• **What you are asked to do**
Go through the entries below and return every line that contains "full".

• **Listed records**
+===+
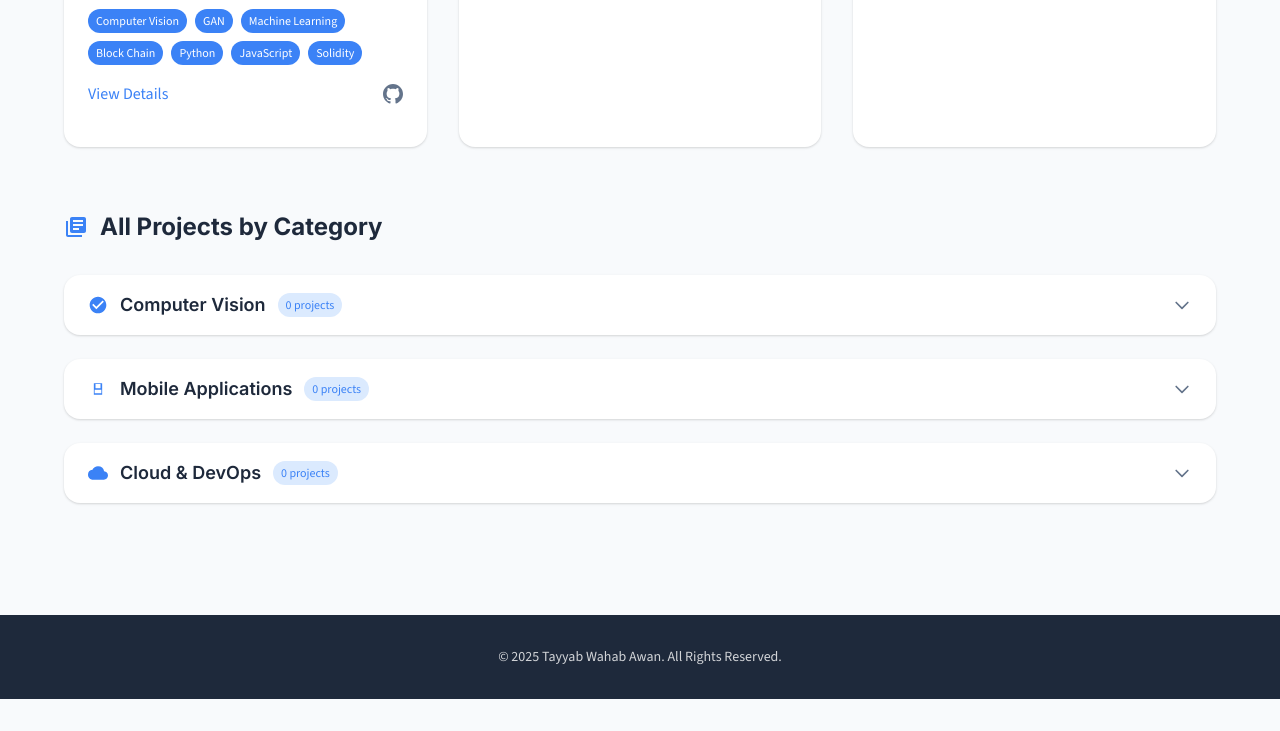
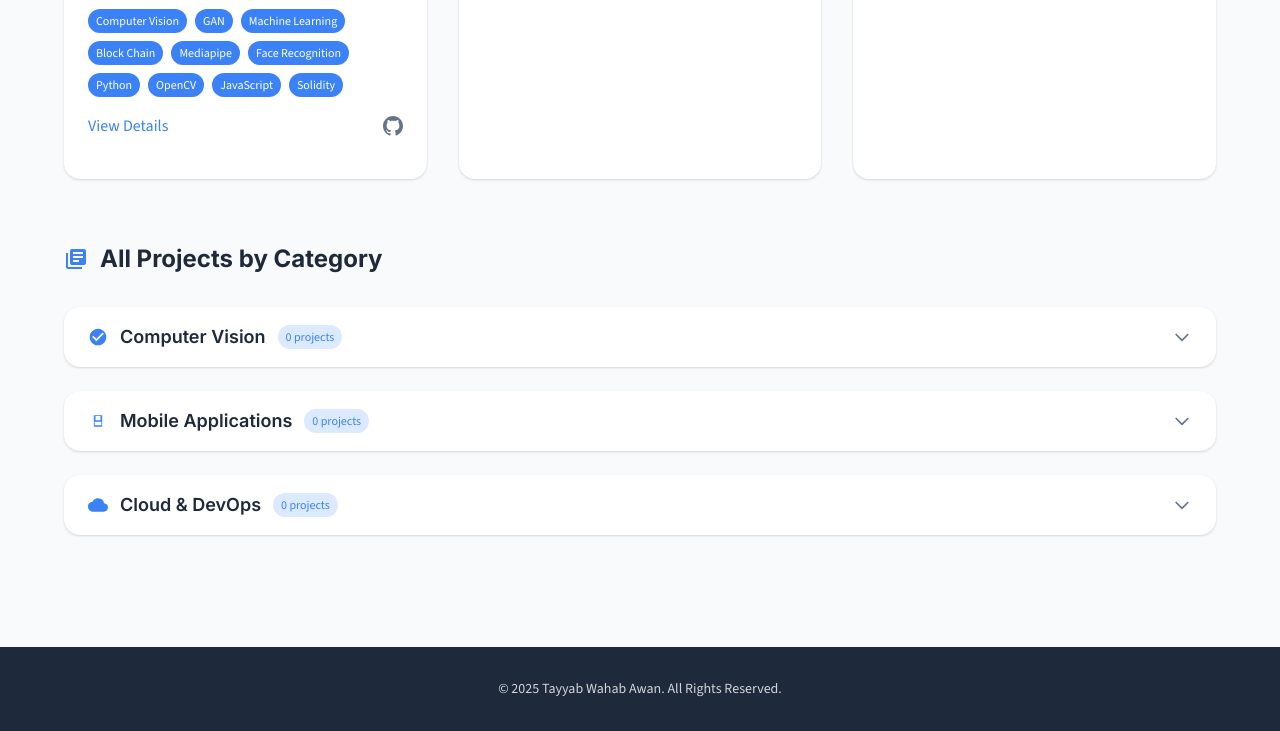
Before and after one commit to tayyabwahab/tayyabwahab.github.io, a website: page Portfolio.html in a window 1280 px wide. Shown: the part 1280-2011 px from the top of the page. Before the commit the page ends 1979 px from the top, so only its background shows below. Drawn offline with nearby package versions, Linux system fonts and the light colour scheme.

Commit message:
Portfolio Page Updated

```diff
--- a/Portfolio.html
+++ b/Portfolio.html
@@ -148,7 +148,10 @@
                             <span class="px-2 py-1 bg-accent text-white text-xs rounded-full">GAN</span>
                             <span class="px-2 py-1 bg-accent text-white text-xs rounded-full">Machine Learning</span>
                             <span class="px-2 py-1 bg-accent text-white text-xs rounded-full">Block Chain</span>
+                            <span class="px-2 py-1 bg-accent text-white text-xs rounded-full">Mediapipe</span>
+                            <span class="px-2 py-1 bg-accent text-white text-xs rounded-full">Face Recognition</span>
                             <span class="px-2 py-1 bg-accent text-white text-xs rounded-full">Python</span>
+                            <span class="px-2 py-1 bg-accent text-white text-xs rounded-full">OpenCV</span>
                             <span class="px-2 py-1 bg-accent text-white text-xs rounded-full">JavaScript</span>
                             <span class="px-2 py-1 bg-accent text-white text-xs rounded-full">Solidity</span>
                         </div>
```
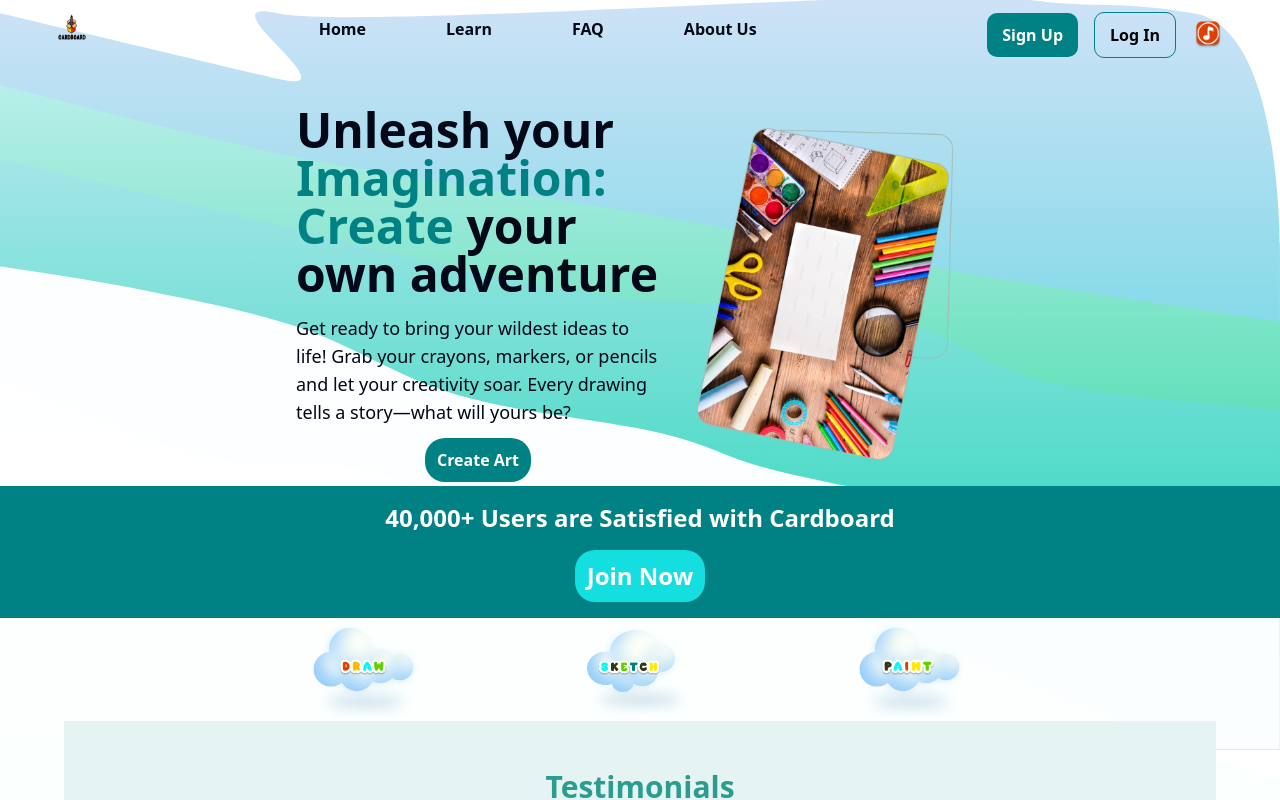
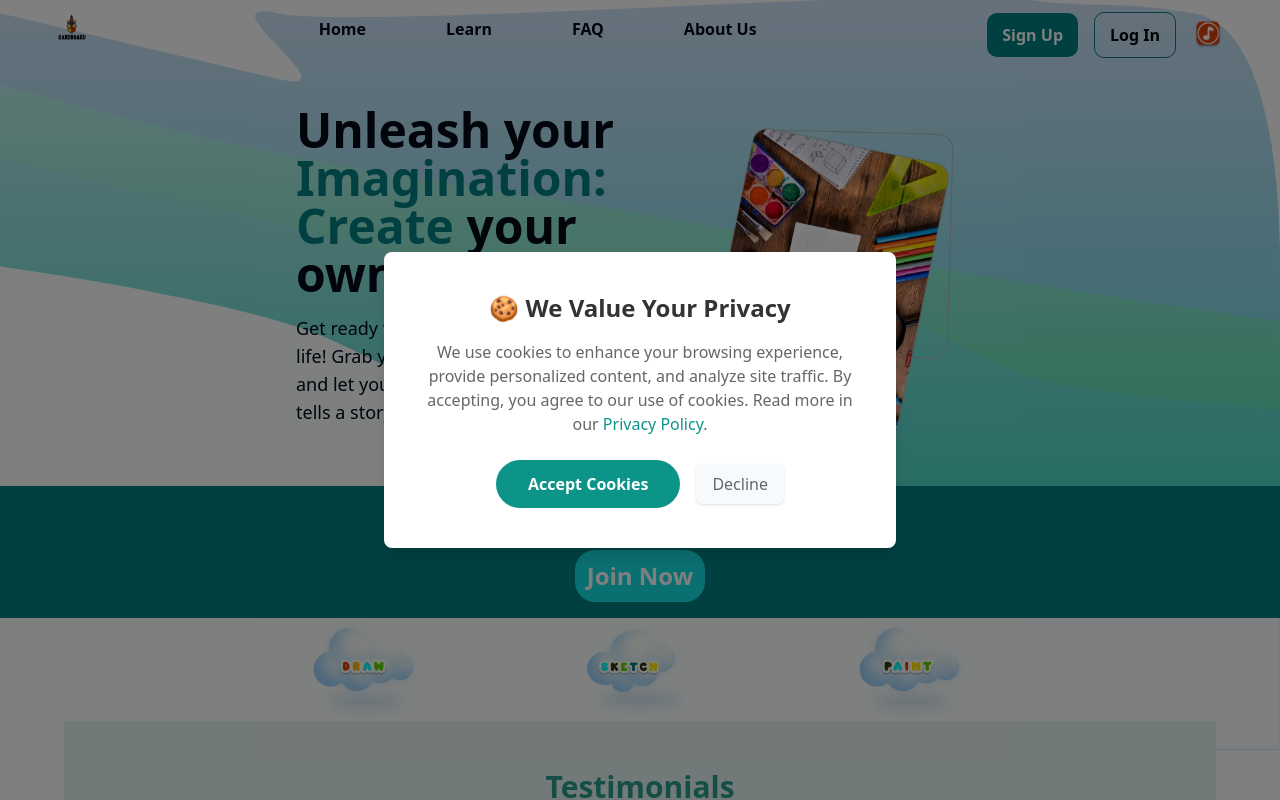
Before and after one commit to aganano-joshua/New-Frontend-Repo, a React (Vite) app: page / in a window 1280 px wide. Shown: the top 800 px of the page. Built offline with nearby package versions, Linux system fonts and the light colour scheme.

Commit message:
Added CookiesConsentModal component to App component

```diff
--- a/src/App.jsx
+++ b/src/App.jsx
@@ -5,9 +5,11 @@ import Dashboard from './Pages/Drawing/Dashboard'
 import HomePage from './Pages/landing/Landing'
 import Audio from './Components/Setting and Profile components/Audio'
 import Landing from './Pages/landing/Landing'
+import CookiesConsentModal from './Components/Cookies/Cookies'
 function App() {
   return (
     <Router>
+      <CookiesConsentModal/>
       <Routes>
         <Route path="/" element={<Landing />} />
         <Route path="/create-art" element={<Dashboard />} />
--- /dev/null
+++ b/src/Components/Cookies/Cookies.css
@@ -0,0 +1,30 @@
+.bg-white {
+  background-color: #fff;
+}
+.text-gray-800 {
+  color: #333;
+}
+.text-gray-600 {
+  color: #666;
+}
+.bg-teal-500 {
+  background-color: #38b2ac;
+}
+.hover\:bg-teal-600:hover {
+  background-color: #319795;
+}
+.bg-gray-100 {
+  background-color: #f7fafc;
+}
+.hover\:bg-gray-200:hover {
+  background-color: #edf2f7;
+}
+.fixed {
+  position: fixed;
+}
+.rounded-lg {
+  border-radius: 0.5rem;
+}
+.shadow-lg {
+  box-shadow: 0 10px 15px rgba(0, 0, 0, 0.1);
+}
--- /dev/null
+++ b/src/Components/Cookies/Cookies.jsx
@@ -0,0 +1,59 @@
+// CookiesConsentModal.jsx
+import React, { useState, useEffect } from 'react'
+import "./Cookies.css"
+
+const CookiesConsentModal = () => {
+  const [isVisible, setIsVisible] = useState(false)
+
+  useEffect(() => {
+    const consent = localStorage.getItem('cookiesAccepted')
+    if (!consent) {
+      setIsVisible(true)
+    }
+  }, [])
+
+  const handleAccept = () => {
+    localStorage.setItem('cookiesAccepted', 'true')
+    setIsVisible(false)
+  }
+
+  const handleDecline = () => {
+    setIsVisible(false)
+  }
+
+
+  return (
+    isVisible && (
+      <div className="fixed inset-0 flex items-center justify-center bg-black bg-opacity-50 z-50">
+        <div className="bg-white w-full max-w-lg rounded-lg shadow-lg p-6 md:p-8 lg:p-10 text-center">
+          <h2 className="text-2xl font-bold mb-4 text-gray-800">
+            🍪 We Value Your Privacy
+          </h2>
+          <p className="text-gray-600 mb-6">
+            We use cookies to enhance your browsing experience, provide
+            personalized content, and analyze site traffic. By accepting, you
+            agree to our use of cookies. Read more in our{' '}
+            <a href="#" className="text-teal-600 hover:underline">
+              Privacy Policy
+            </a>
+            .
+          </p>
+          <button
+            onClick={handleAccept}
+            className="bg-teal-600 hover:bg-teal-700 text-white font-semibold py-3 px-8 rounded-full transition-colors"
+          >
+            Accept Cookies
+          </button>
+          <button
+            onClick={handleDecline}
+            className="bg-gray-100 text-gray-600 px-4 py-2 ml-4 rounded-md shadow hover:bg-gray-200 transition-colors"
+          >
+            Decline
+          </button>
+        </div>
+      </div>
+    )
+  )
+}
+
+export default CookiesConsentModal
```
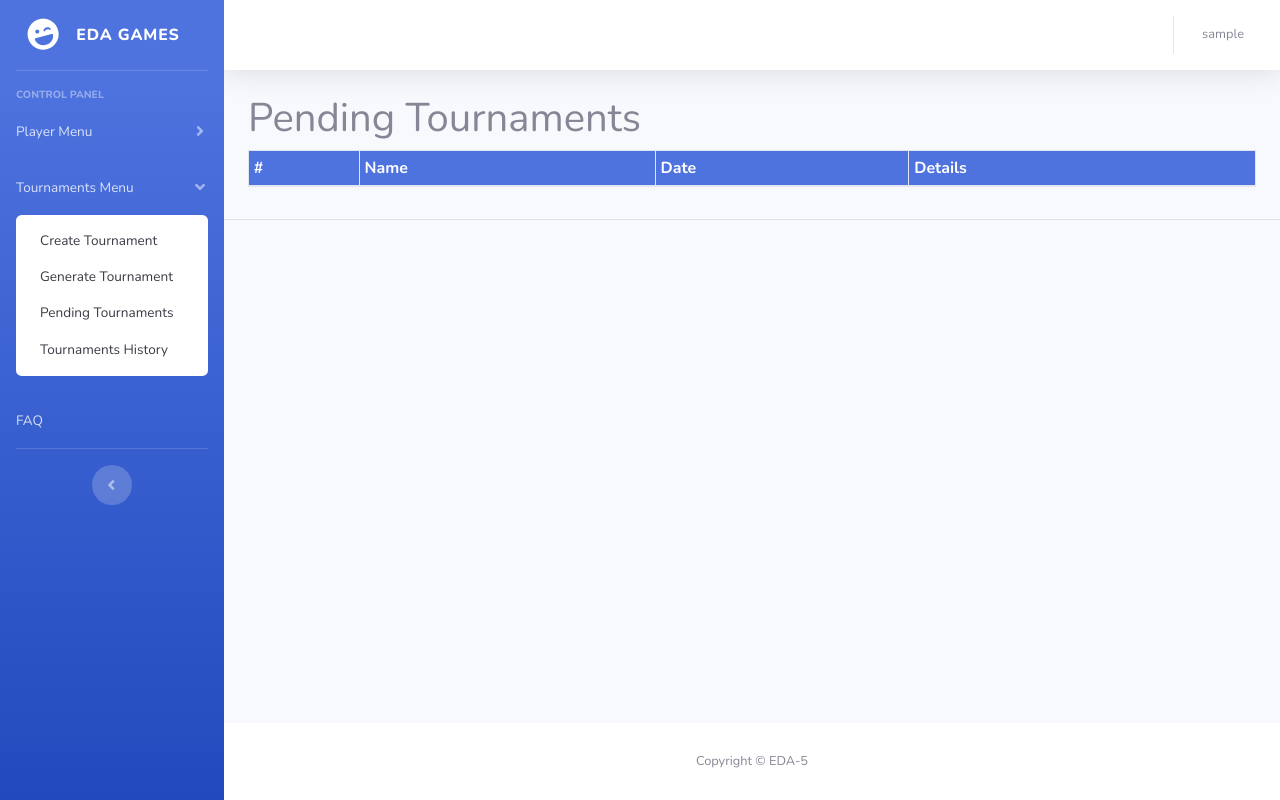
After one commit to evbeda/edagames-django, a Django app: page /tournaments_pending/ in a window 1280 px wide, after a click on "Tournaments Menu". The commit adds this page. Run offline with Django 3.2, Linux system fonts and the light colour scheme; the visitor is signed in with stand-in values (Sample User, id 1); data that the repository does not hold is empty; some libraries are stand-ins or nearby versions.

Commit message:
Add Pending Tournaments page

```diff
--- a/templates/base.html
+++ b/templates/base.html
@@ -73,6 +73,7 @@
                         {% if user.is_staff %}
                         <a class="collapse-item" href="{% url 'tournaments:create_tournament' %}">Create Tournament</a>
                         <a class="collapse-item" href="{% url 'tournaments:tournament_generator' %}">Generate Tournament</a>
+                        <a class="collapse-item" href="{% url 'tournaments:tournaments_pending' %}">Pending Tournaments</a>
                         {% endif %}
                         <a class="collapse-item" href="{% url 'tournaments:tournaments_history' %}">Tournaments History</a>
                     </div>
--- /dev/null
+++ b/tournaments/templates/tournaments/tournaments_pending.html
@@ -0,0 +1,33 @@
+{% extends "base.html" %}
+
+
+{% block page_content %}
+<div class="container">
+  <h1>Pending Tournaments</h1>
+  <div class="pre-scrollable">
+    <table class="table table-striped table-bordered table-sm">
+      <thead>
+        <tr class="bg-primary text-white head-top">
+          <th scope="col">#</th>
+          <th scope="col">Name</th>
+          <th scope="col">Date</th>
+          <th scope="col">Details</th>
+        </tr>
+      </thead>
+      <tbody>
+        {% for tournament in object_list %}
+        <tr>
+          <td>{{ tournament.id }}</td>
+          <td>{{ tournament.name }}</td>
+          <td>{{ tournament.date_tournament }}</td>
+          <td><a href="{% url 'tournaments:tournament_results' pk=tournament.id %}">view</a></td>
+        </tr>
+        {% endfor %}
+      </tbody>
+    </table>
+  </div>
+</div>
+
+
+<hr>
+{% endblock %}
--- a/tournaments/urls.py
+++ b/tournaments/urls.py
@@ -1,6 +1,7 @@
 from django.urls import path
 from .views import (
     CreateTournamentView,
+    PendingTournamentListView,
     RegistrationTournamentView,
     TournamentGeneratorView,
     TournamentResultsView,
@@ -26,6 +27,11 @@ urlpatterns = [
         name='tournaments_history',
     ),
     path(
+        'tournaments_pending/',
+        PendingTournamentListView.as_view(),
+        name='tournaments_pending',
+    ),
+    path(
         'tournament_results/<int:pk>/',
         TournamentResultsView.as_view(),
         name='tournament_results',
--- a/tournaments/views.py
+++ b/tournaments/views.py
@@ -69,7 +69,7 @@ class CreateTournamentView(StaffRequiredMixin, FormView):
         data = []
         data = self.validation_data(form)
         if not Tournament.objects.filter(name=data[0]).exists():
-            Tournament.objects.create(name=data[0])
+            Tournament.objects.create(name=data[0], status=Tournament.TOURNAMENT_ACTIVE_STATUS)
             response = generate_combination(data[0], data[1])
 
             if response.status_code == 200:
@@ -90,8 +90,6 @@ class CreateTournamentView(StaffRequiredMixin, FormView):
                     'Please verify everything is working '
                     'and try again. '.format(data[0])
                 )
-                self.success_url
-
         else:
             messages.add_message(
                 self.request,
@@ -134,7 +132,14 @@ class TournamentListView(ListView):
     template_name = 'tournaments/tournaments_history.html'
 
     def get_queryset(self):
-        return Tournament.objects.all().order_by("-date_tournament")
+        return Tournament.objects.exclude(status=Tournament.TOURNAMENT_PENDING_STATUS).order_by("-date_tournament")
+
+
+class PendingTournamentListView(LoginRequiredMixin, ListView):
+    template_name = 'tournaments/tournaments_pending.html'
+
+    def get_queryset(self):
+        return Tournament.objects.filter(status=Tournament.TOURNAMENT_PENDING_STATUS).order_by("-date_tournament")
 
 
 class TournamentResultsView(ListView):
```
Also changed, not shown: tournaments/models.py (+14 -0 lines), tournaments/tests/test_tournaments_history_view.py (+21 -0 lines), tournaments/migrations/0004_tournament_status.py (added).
+===+
• **Task output**
                             <span class="px-2 py-1 bg-accent text-white text-xs rounded-full">GAN</span>
                             <span class="px-2 py-1 bg-accent text-white text-xs rounded-full">Machine Learning</span>
                             <span class="px-2 py-1 bg-accent text-white text-xs rounded-full">Block Chain</span>
+                            <span class="px-2 py-1 bg-accent text-white text-xs rounded-full">Mediapipe</span>
+                            <span class="px-2 py-1 bg-accent text-white text-xs rounded-full">Face Recognition</span>
                             <span class="px-2 py-1 bg-accent text-white text-xs rounded-full">Python</span>
+                            <span class="px-2 py-1 bg-accent text-white text-xs rounded-full">OpenCV</span>
                             <span class="px-2 py-1 bg-accent text-white text-xs rounded-full">JavaScript</span>
                             <span class="px-2 py-1 bg-accent text-white text-xs rounded-full">Solidity</span>
+        <div className="bg-white w-full max-w-lg rounded-lg shadow-lg p-6 md:p-8 lg:p-10 text-center">
+            className="bg-teal-600 hover:bg-teal-700 text-white font-semibold py-3 px-8 rounded-full transition-colors"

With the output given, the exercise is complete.